Start Celery and Celeriac Seeds
Start seeds of celery and celeriac in the early part of the month. Seeds need light to germinate, so press them onto the surface of the potting mix or just barely cover them. Bottom heat will help with germination. Sow seeds 10-12 weeks before your last spring frost date, and set seedlings out in the garden after the danger of frost is past. Both need a steady diet of moisture and nutrients to thrive, so enrich the soil with lots of organic matter and consider using drip irrigation.
Rake Snow Piles Away
To prevent problems with snow mold on lawns, rake out piles of snow as the weather warms so that the snow melts quickly. Once the lawn is no longer frozen or the soil soggy, gently rake matted grass to lift it up and remove any leaves or other debris that accumulated on the lawn over the winter.
Water Seedlings with Room-Temperature Water
Cold water can be a shock to tender young seedlings. Fill your watering can and let it sit overnight so the water is at room temperature when you use it on your baby plants. Refill the can after each watering session and you'll always have water at an appropriate temperature on hand.
Remove Mulch from Perennials Gradually
Once most of the snow has melted and temperatures generally remain above freezing, begin to gradually pull off winter mulches such as evergreen boughs, straw, or leaves from over the crowns of perennials. This lets the emerging plants get the sun and exposure to cool temperatures they need for the new growth to be sturdy and resilient.
Cut Back Perennials and Grasses
Cut back the dead top growth of the perennials and ornamental grasses you left standing over the winter before new growth begins to emerge, but leave any rosettes of green basal leaves untouched. Be sure the soil in the bed has dried out sufficiently before you wade in to do your cutting, however, to prevent compacting the soil.

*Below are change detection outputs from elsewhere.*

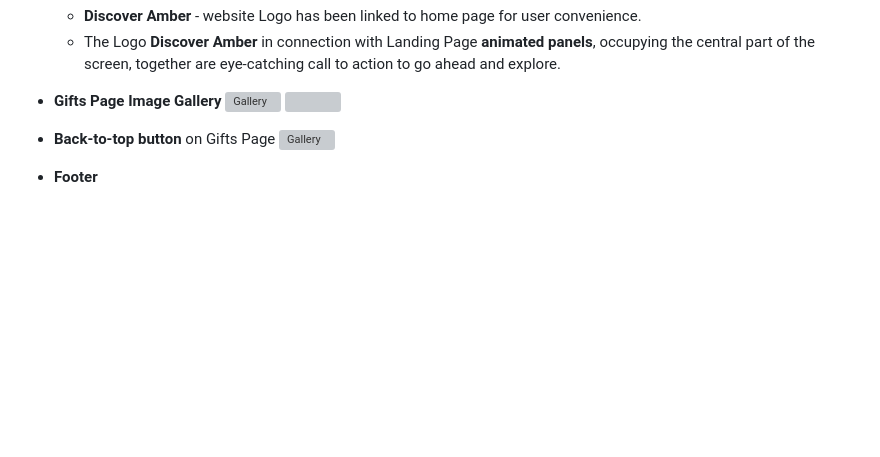
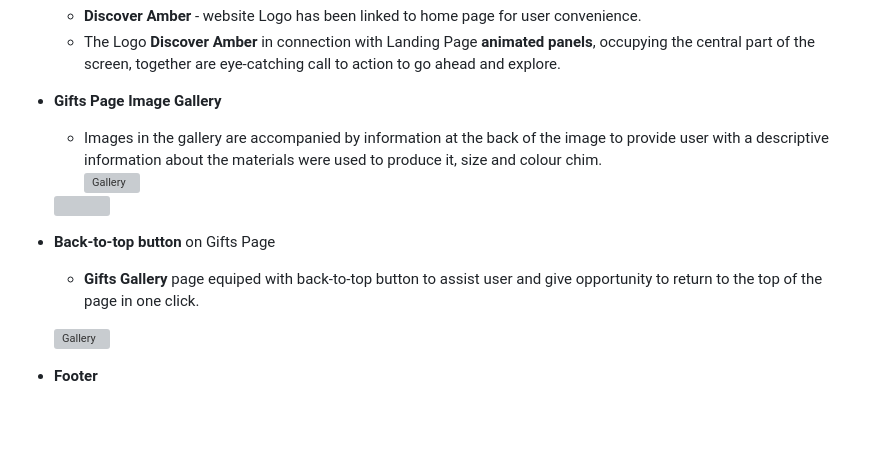
Before and after one commit to vica781/Discover-Amber_2, a Markdown page: README.md, the part around the change printed below. Drawn GitHub-style; blank space fills up the shorter version; grey boxes are pictures that could not be loaded.

```diff
--- a/README.md
+++ b/README.md
@@ -90,10 +92,15 @@ The main requirements of this project are to build a responsive and static front
     - The Logo **Discover Amber** in connection with Landing Page **animated panels**, occupying the central part of the screen, together are eye-catching call to action to go ahead and explore.
 
 -   **Gifts Page Image Gallery**
+
+    - Images in the gallery are accompanied by information at the back of the image to provide user with a descriptive information about the materials were used to produce it, size and colour chim.
     ![Gallery](./assets/image/readme_page/gifts_page_gallery.webp)
     <img scr="./assets/image/readme_page/gifts_page_gallery" width="60%">
 
 -   **Back-to-top button** on Gifts Page
+
+    - **Gifts Gallery** page equiped with back-to-top button to assist user and give opportunity to return to the top of the page in one click.
+
     ![Gallery](./assets/image/readme_page/gifts_page_gallery_1.webp)
 
 
```
Also changed, not shown: other parts of README.md (+3 -1 lines).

A board laid across the ground will distribute your weight more evenly and help to prevent compaction.